Proposal: Would extend new protections to certain animal species, many of them on endangered or threatened lists, with new penalties for selling them or products made from them.
Background: Trade in endangered animal parts, such as ivory, turtle shells or shark fins, is covered by international treaties and federal law makes it illegal to import or sell those animals or their parts. Washington state doesn’t prohibit most of those sales. This initiative would create state penalties of up to $4,000 for trafficking in those animals or products, with some exceptions for antiques, scientific purposes and musical instruments.
Supporting: Animal rights groups, zoos, environmental organizations and the Humane Society support the measure. They contend it will help keep some endangered species from going extinct, particularly elephants that are being targeted by poachers in Africa for their ivory.

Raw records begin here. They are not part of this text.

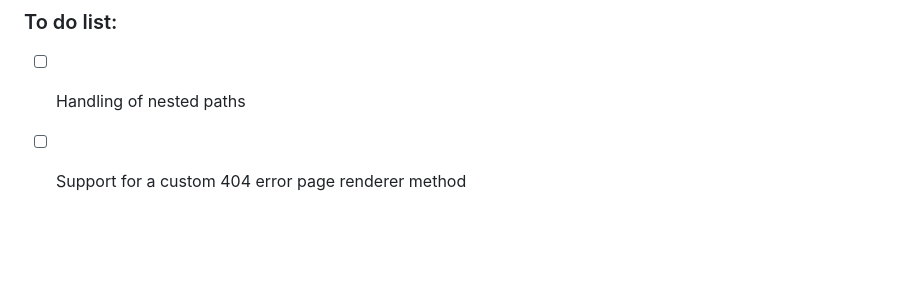
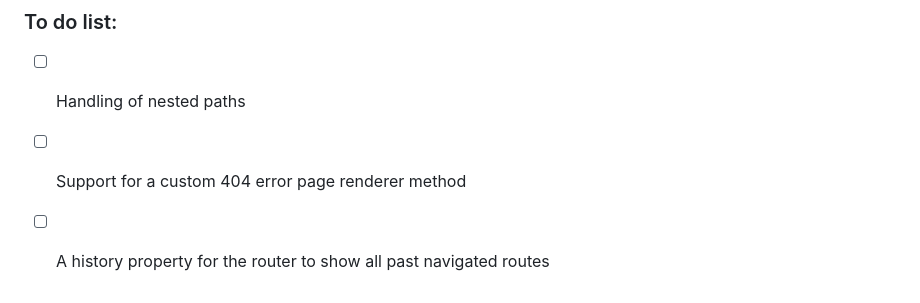
Before and after one commit to cloudUser98/simple-githubpages-spa-router, a Markdown page: README.md, the part around the change. Rendered like a GitHub page; blank space fills up the shorter version.

```diff
--- a/README.md
+++ b/README.md
@@ -114,3 +114,4 @@ By default, github pages will redirect you to a 404 error page when trying to lo
 
 - [ ] Handling of nested paths
 - [ ] Support for a custom 404 error page renderer method
+- [ ] A history property for the router to show all past navigated routes
```
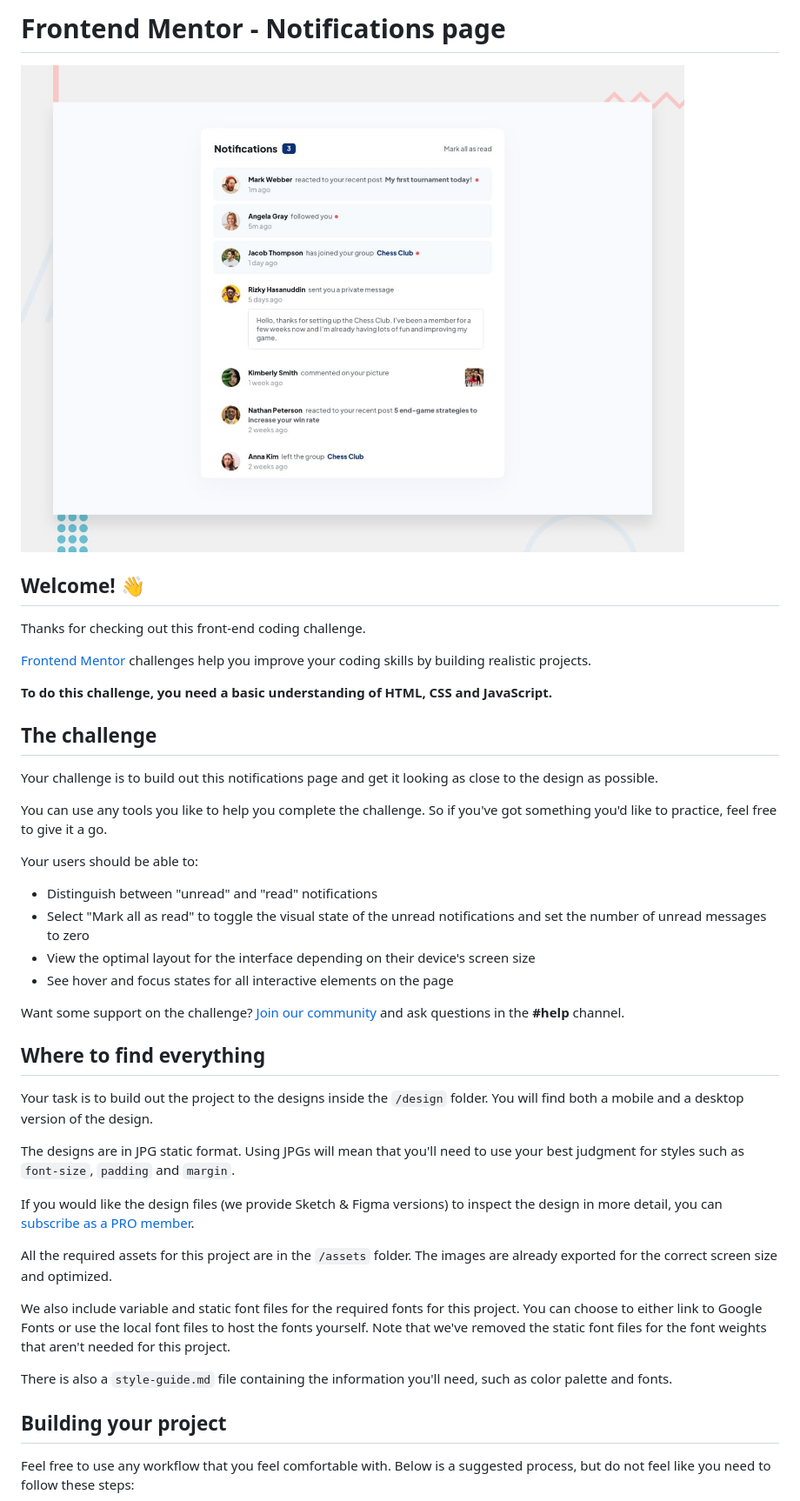
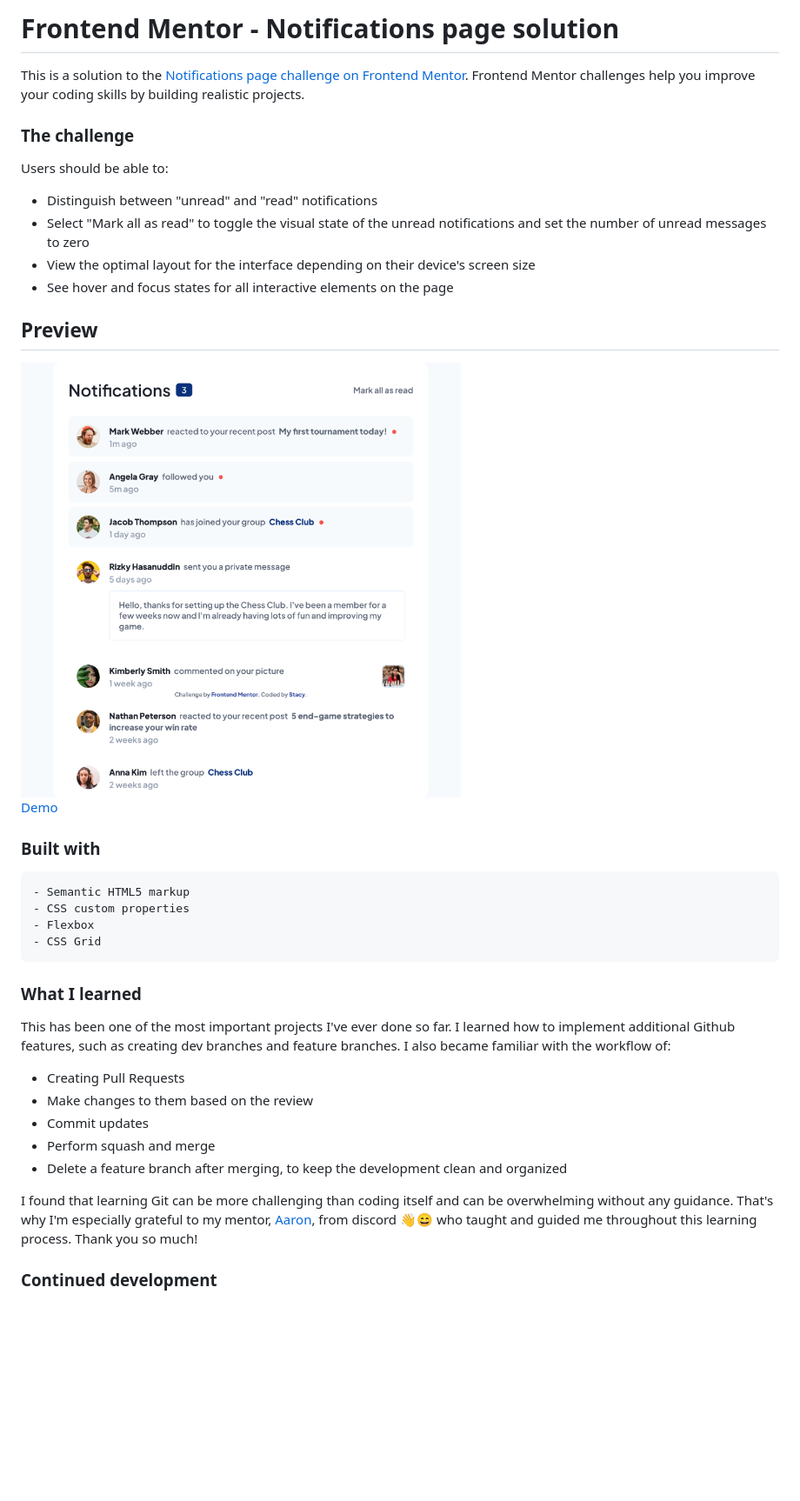
Before and after one commit to stautuan/notifications-page, a Markdown page: README.md, the part around the change printed below. Shown: that part at 87% size. GitHub-like rendering; pictures changed too: assets/images/notification-page.png (added); blank space fills up the shorter version.

Commit message:
Added a readme file

````diff
--- a/README.md
+++ b/README.md
@@ -1,45 +1,42 @@
-# Frontend Mentor - Notifications page
+# Frontend Mentor - Notifications page solution
 
-![Design preview for the Notifications page coding challenge](./design/desktop-preview.jpg)
+This is a solution to the [Notifications page challenge on Frontend Mentor](https://www.frontendmentor.io/challenges/notifications-page-DqK5QAmKbC). Frontend Mentor challenges help you improve your coding skills by building realistic projects.
 
-## Welcome! 👋
+### The challenge
 
-Thanks for checking out this front-end coding challenge.
-
-[Frontend Mentor](https://www.frontendmentor.io) challenges help you improve your coding skills by building realistic projects.
-
-**To do this challenge, you need a basic understanding of HTML, CSS and JavaScript.**
-
-## The challenge
-
-Your challenge is to build out this notifications page and get it looking as close to the design as possible.
-
-You can use any tools you like to help you complete the challenge. So if you've got something you'd like to practice, feel free to give it a go.
-
-Your users should be able to:
+Users should be able to:
 
 - Distinguish between "unread" and "read" notifications
 - Select "Mark all as read" to toggle the visual state of the unread notifications and set the number of unread messages to zero
 - View the optimal layout for the interface depending on their device's screen size
 - See hover and focus states for all interactive elements on the page
 
-Want some support on the challenge? [Join our community](https://www.frontendmentor.io/community) and ask questions in the **#help** channel.
+## Preview
 
-## Where to find everything
+<img src="./assets/images/notification-page.png" height="500" style="border-radius:10px;margin-bottom:1rem;" />
 
-Your task is to build out the project to the designs inside the `/design` folder. You will find both a mobile and a desktop version of the design.
+[Demo](https://stautuan.github.io/advice-generator/)
 
-The designs are in JPG static format. Using JPGs will mean that you'll need to use your best judgment for styles such as `font-size`, `padding` and `margin`.
+### Built with
 
-If you would like the design files (we provide Sketch & Figma versions) to inspect the design in more detail, you can [subscribe as a PRO member](https://www.frontendmentor.io/pro).
+```
+- Semantic HTML5 markup
+- CSS custom properties
+- Flexbox
+- CSS Grid
+```
 
-All the required assets for this project are in the `/assets` folder. The images are already exported for the correct screen size and optimized.
+### What I learned
 
-We also include variable and static font files for the required fonts for this project. You can choose to either link to Google Fonts or use the local font files to host the fonts yourself. Note that we've removed the static font files for the font weights that aren't needed for this project.
+This has been one of the most important projects I've ever done so far. I learned how to implement additional Github features, such as creating dev branches and feature branches. I also became familiar with the workflow of:
 
-There is also a `style-guide.md` file containing the information you'll need, such as color palette and fonts.
+- Creating Pull Requests
+- Make changes to them based on the review
+- Commit updates
+- Perform squash and merge
+- Delete a feature branch after merging, to keep the development clean and organized
 
-## Building your project
+I found that learning Git can be more challenging than coding itself and can be overwhelming without any guidance. That's why I'm especially grateful to my mentor, [Aaron](https://github.com/Aaront028), from discord 👋😄 who taught and guided me throughout this learning process. Thank you so much!
 
-Feel free to use any workflow that you feel comfortable with. Below is a suggested process, but do not feel like you need to follow these steps:
+### Continued development
 
````
Also changed, not shown: other parts of README.md (+5 -47 lines), README-template.md (deleted, +0 -113 lines), 2 other files.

The Seattle and Tacoma ports are entry points for these products for the United States, which is a major market, and a new law would allow state authorities help stop that trade. Save Animals Facing Extinction, the campaign committee, has raised $2.5 million and spent about $1.3 million on signature-gathering. Its biggest donor is Paul Allen, Microsoft founder, who has contributed more than $1.5 million.
Opposing: Legal Ivory Rights Coalition says I-1401 won’t stop poaching in other countries, and trafficking in poached ivory is already a federal felony. Instead, it’s likely to target ivory that is legally crafted, sold and purchased in Washington. The antique exemption included in the proposal is a sham because it only applies to items at least 100 years-old with records to prove it. Anything acquired legally should stay legal. The coalition has set up a political committee, but had reported any contributions as of the end of September.

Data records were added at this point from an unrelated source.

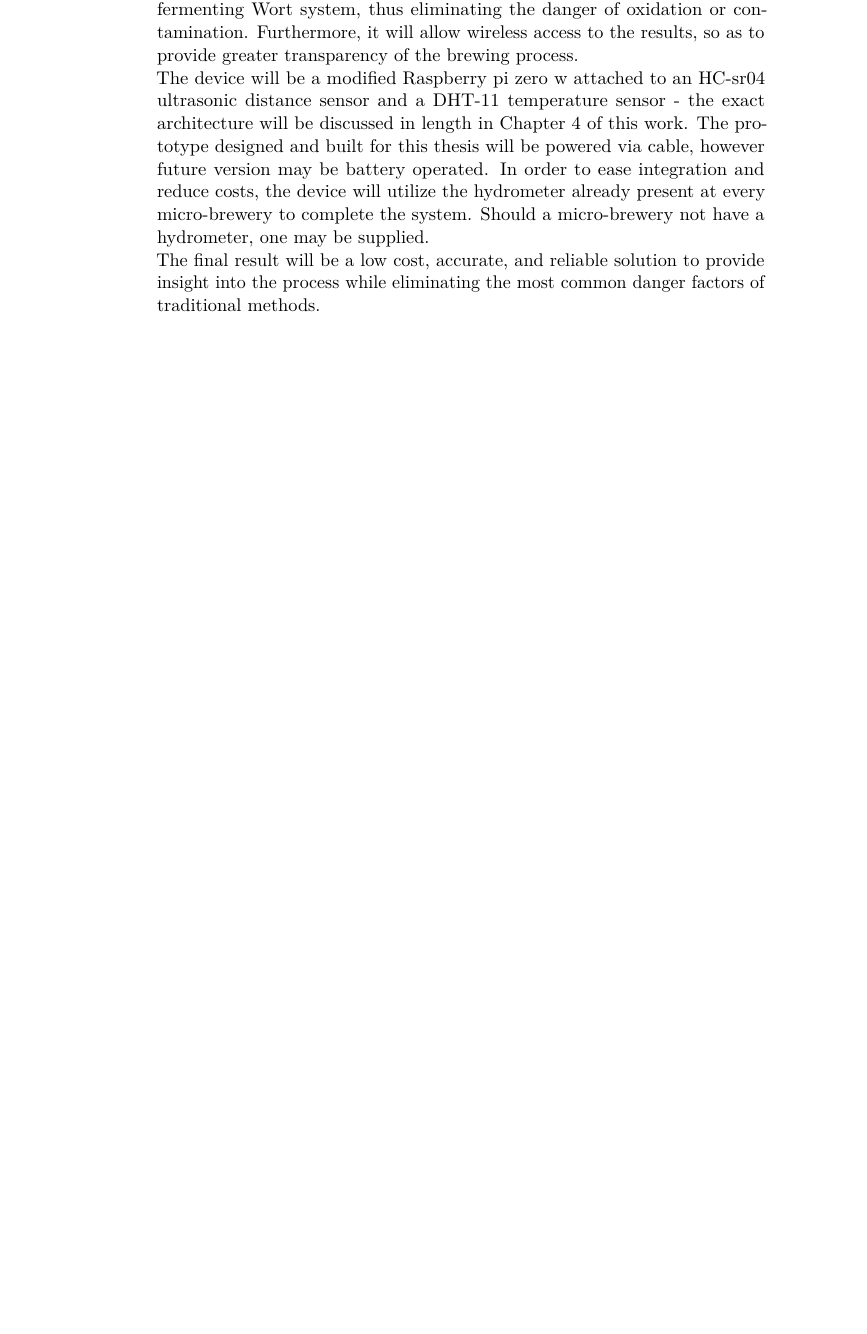
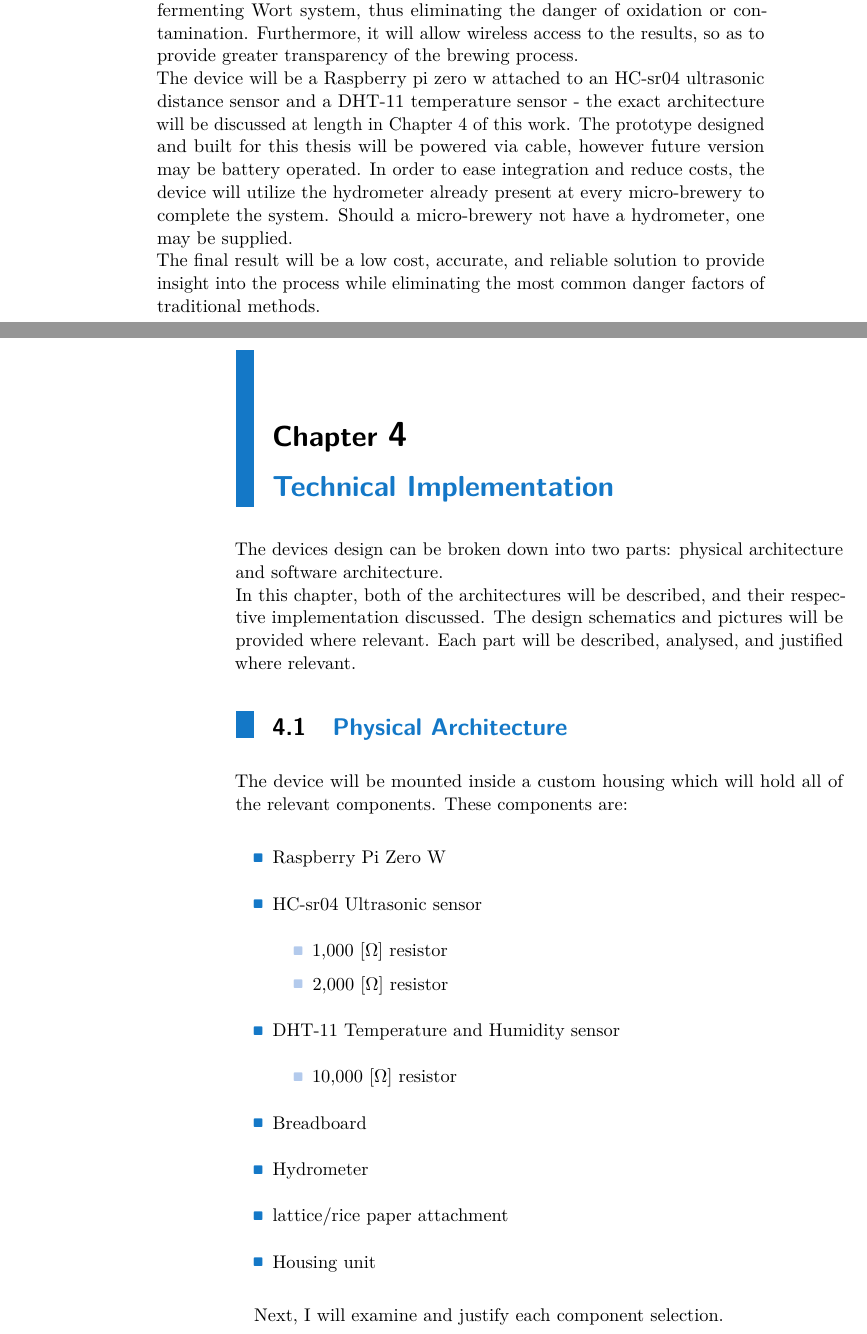
Before and after one commit to gilgoldman/Thesis, a LaTeX thesis (Write/Thesis.tex): part of page 21 of 26 before the commit and two parts of pages 21 and 22 of 28 after it, the two joined at a grey line, cut so that both start at the same text, the shorter picture padded with empty space. Compiled offline with pdfLaTeX.

Commit message:
Start chapter 4

```diff
--- a/Write/Thesis.tex
+++ b/Write/Thesis.tex
@@ -307,5 +307,39 @@ Today, each micro-brewer must find their own point of balance between accuracy a
 \section{Proposed solution}
 Therefore, I propose eliminating the need to retrieve a sample of the fermenting beer altogether, and disposing of the last major risk factor in beer brewing.\\
 The proposed solution will ensure a continuous - or, more accurately, discrete over very short intervals - measurement of the fermenting Worts SG, as well as calculate the current alcohol content while factoring in the environmental temperature. The device proposed will be integrated as a part of the closed fermenting Wort system, thus eliminating the danger of oxidation or contamination. Furthermore, it will allow wireless access to the results, so as to provide greater transparency of the brewing process.\\
-The device will be a modified Raspberry pi zero w attached to an HC-sr04 ultrasonic distance sensor and a DHT-11 temperature sensor - the exact architecture will be discussed in length in Chapter 4 of this work. The prototype designed and built for this thesis will be powered via cable, however future version may be battery operated. In order to ease integration and reduce costs, the device will utilize the hydrometer already present at every micro-brewery to complete the system. Should a micro-brewery not have a hydrometer, one may be supplied.\\
+The device will be a Raspberry pi zero w attached to an HC-sr04 ultrasonic distance sensor and a DHT-11 temperature sensor - the exact architecture will be discussed at length in Chapter 4 of this work. The prototype designed and built for this thesis will be powered via cable, however future version may be battery operated. In order to ease integration and reduce costs, the device will utilize the hydrometer already present at every micro-brewery to complete the system. Should a micro-brewery not have a hydrometer, one may be supplied.\\
 The final result will be a low cost, accurate, and reliable solution to provide insight into the process while eliminating the most common danger factors of traditional methods.
+
+\pagebreak
+
+\begingroup
+\renewcommand{\cleardoublepage}{}
+\renewcommand{\clearpage}{}
+\chapter{Technical Implementation}
+\endgroup
+
+The devices design can be broken down into two parts: physical architecture and software architecture.\\
+In this chapter, both of the architectures will be described, and their respective implementation discussed. The design schematics and pictures will be provided where relevant. Each part will be described, analysed, and justified where relevant.
+
+\section{Physical Architecture}
+
+The device will be mounted inside a custom housing which will hold all of the relevant components. These components are:
+
+\begin{itemize}
+	\item Raspberry Pi Zero W
+	\item HC-sr04 Ultrasonic sensor
+	\begin{itemize}
+		\item 1,000 [$\Omega$] resistor
+		\item 2,000 [$\Omega$] resistor
+	\end{itemize}
+	\item DHT-11 Temperature and Humidity sensor
+	\begin{itemize}
+		\item 10,000 [$\Omega$] resistor
+	\end{itemize}
+	\item Breadboard
+	\item Hydrometer
+	\item lattice/rice paper attachment
+	\item Housing unit
+\end{itemize}
+
+Next, I will examine and justify each component selection.
```
Also changed, not shown: Articles and Refrences/HCSR04.pdf (added), Pictures/Housing.jpg (added), Pictures/Housing2.jpg (added), Write/Housing2.jpg (added), Write/Thesis.pdf, Write/Thesis.tex (18 more changed lines), 7 other files.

Washington voters gave overwhelming support to a new law to protect endangered animals, and seemed likely to pass by a much smaller margin another attempt to force the Legislature to approve tax increases by a supermajority.

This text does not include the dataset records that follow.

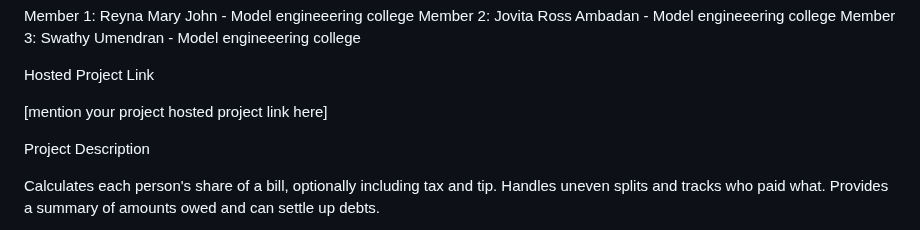
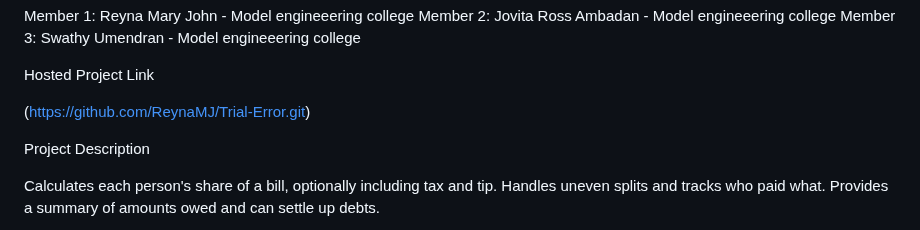
Before and after one commit to ReynaMJ/Trial-Error, a Markdown page: README.md, the part around the change. GitHub-like rendering.

```diff
--- a/README.md
+++ b/README.md
@@ -12,7 +12,7 @@ Member 3: Swathy Umendran - Model engineeering college
 
 Hosted Project Link
 
-[mention your project hosted project link here]
+(https://github.com/ReynaMJ/Trial-Error.git)
 
 Project Description
 
```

Voters are evenly split on the latest initiative that would require supermajorities to approve taxes but seem strongly in favor of one that would have extra penalties for selling ivory and products from endangered animals, a new Elway Poll says.
One of the most popular images used in politics for candidates who are under-funded or over-matched is David and Goliath. When should it be invoked, and by whom?
Happy World Elephant Day. If you have lunch with an elephant today, you should pick up the tab.
OLYMPIA — An initiative calling for a crackdown in trafficking of endangered species has enough signatures to go on the November ballot.